“The main focus is still accounting for everybody; rescue is the first priority now” said one West Virginia pastor on Monday during a conversation with Week of Compassion staff. When over 10 inches of rain fell in a very brief period, rivers and streams breached their banks and deadly flash flooding created a state of emergency in 44 counties. Now, as residents and assessment crews are able to survey the damage, the true scope of the disaster is becoming evident. In Kanawha county alone, almost 1000 homes were affected, of which approximately 400 have been destroyed, according to preliminary reports.
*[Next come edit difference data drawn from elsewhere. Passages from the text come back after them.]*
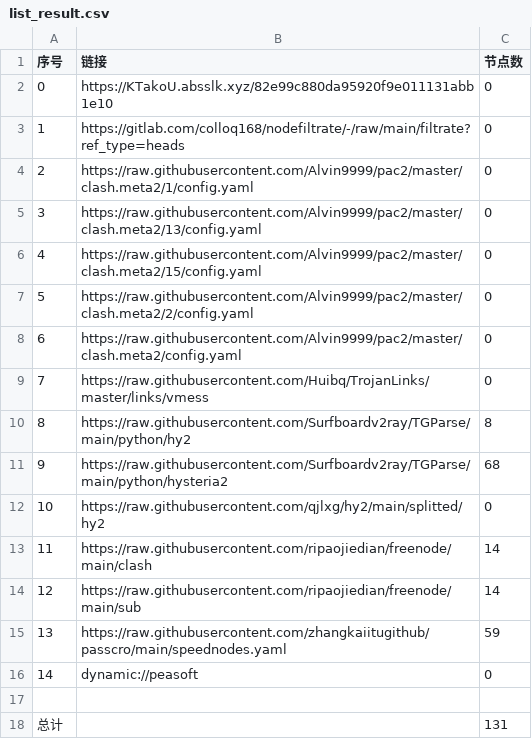
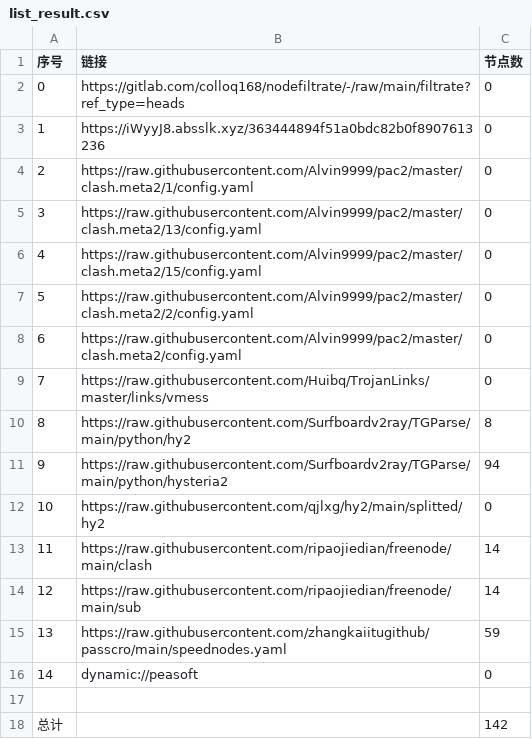
Before and after one commit to flyinghighly/NoMoreWalls, a CSV file: list_result.csv, drawn as a sheet.

```diff
--- a/list_result.csv
+++ b/list_result.csv
@@ -1,4 +1,4 @@
 序号,链接,节点数
-0,https://KTakoU.absslk.xyz/82e99c880da95920f9e011131abb1e10,0
-1,https://gitlab.com/colloq168/nodefiltrate/-/raw/main/filtrate?ref_type=heads,0
+0,https://gitlab.com/colloq168/nodefiltrate/-/raw/main/filtrate?ref_type=heads,0
+1,https://iWyyJ8.absslk.xyz/363444894f51a0bdc82b0f8907613236,0
 2,https://raw.githubusercontent.com/Alvin9999/pac2/master/clash.meta2/1/config.yaml,0
@@ -10,3 +10,3 @@
 8,https://raw.githubusercontent.com/Surfboardv2ray/TGParse/main/python/hy2,8
-9,https://raw.githubusercontent.com/Surfboardv2ray/TGParse/main/python/hysteria2,68
+9,https://raw.githubusercontent.com/Surfboardv2ray/TGParse/main/python/hysteria2,94
 10,https://raw.githubusercontent.com/qjlxg/hy2/main/splitted/hy2,0
@@ -17,2 +17,2 @@
 
-总计,,131
+总计,,142
```
Also changed, not shown: 7 other files.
Within 24 hours of the flooding, Week of Compassion was in contact with the West Virginia Regional staff, offering prayers and solidarity along with financial support. “I am grateful for the ways Revs. Allen and Chafin were prepared to respond to this disaster,” says Associate Director, Rev. Caroline Hamilton-Arnold. “By the time we spoke, they were already making contact with local pastors and utilizing their connections with the West Virginia VOAD” (Voluntary Organizations Active in Disaster – a disaster response network with regional, state, and national chapters). These connections, through both local churches and ecumenical partnerships, position Disciples to help identify and meet the needs of our neighbors.
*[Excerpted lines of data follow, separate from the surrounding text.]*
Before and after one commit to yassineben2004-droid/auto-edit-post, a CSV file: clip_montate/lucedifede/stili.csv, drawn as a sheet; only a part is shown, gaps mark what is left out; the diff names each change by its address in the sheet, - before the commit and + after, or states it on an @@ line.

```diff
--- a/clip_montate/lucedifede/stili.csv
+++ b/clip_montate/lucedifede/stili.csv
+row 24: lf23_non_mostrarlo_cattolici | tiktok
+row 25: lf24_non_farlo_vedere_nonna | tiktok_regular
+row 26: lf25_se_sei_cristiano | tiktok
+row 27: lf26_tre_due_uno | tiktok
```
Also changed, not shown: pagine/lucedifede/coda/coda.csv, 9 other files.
While none of the Disciples churches are aware of congregants who were directly affected, for the churches in the flood zones, everyone knows someone. Disciples congregations are offering support by providing cleaning supplies, water, and helping hands. Friends, relatives, and neighbors have lost their homes and possessions. Communities are grieving for these losses as well as for the 23 individuals who died in the floods, yet the people of West Virginia are resilient and are looking toward rebuilding. Week of Compassion will continue to offer support every step of the way.
Source: Week of Compassion